Can IRA Money that is Left to Your Spouse Be Protected From Creditors?
Although spouses receive special treatment when inheriting a retirement account such as an IRA (the ability to roll over the account into a personal retirement account and to stretch the distributions over their lifetime), the retirement account you leave for your...
Importance of Properly Revoking Powers of Attorney
It is very important to regularly review and update all of your estate planning documents. However, your financial power of attorney is one document that should be reexamined more frequently than others. Revisiting your financial power of attorney will help ensure...
Reasons to Protect Your Retirement Accounts Now
Your retirement account provides asset protection during your lifetime, but as soon as you pass that account to a loved one, that protection evaporates. When your spouse, child, or other loved one inherits your retirement account, creditors have the power to seize it...
How to Talk to Mom and Dad about Creating an Estate Plan
Conversations about death and dying are rarely fun. Most people avoid them because they invoke feelings about our inevitable demise. Broaching this subject can be particularly difficult for parents and their adult children.
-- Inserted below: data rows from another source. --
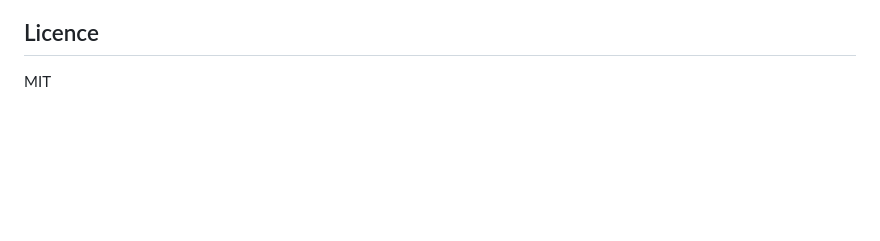
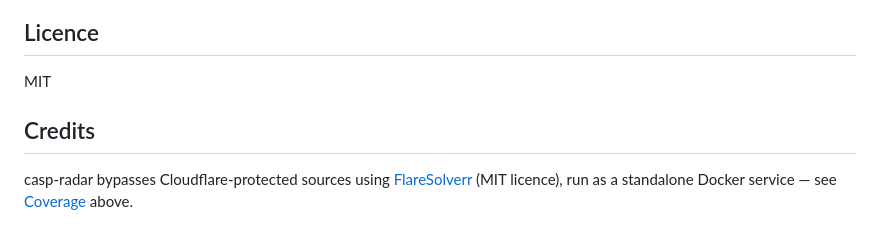
Before and after one commit to klinikal/reg-radar, a Markdown page: README.md, the part around the change. GitHub-like rendering; blank space fills up the shorter version.

Commit message:
docs: credit FlareSolverr in README
Not legally required (MIT attribution only applies to redistributed source,
and we only run their published Docker image as a service) but it's a
load-bearing dependency worth crediting.

```diff
--- a/README.md
+++ b/README.md
@@ -162,3 +162,7 @@ The primary contribution surface is `config/regulators.yaml`. Community PRs to:
 ## Licence
 
 MIT
+
+## Credits
+
+casp-radar bypasses Cloudflare-protected sources using [FlareSolverr](https://github.com/FlareSolverr/FlareSolverr) (MIT licence), run as a standalone Docker service — see [Coverage](#coverage) above.
```
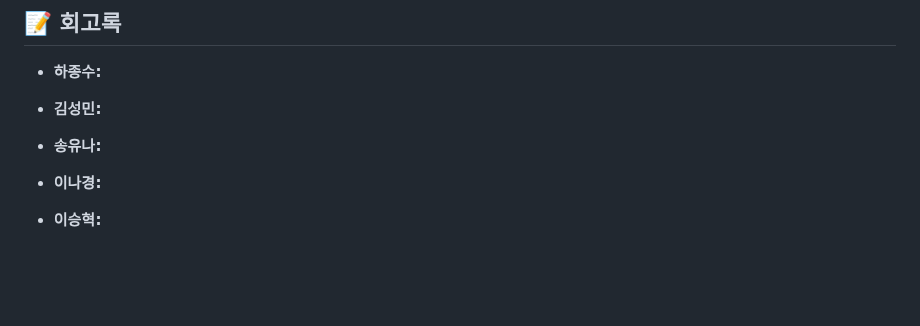
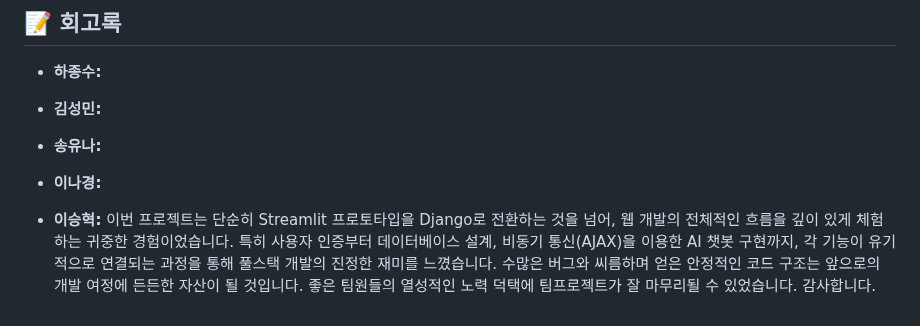
Before and after one commit to NK991118/SKN14-4th-5Team, a Markdown page: README.md, the part around the change. Rendered like a GitHub page; blank space fills up the shorter version.

```diff
--- a/README.md
+++ b/README.md
@@ -207,4 +207,4 @@ python manage.py runserver
 
 *   **이나경:**
 
-*   **이승혁:**
+*   **이승혁:** 이번 프로젝트는 단순히 Streamlit 프로토타입을 Django로 전환하는 것을 넘어, 웹 개발의 전체적인 흐름을 깊이 있게 체험하는 귀중한 경험이었습니다. 특히 사용자 인증부터 데이터베이스 설계, 비동기 통신(AJAX)을 이용한 AI 챗봇 구현까지, 각 기능이 유기적으로 연결되는 과정을 통해 풀스택 개발의 진정한 재미를 느꼈습니다. 수많은 버그와 씨름하며 얻은 안정적인 코드 구조는 앞으로의 개발 여정에 든든한 자산이 될 것입니다. 좋은 팀원들의 열성적인 노력 덕택에 팀프로젝트가 잘 마무리될 수 있었습니다. 감사합니다.
```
Adult children may avoid bringing up the...
What if No One Wants My Stuff?
A critical question to ask yourself when creating an estate plan is who will get your stuff when you pass on? While most people think about who they would like to receive the major items—homes, retirement accounts, savings—personal property such as jewelry, clothing,...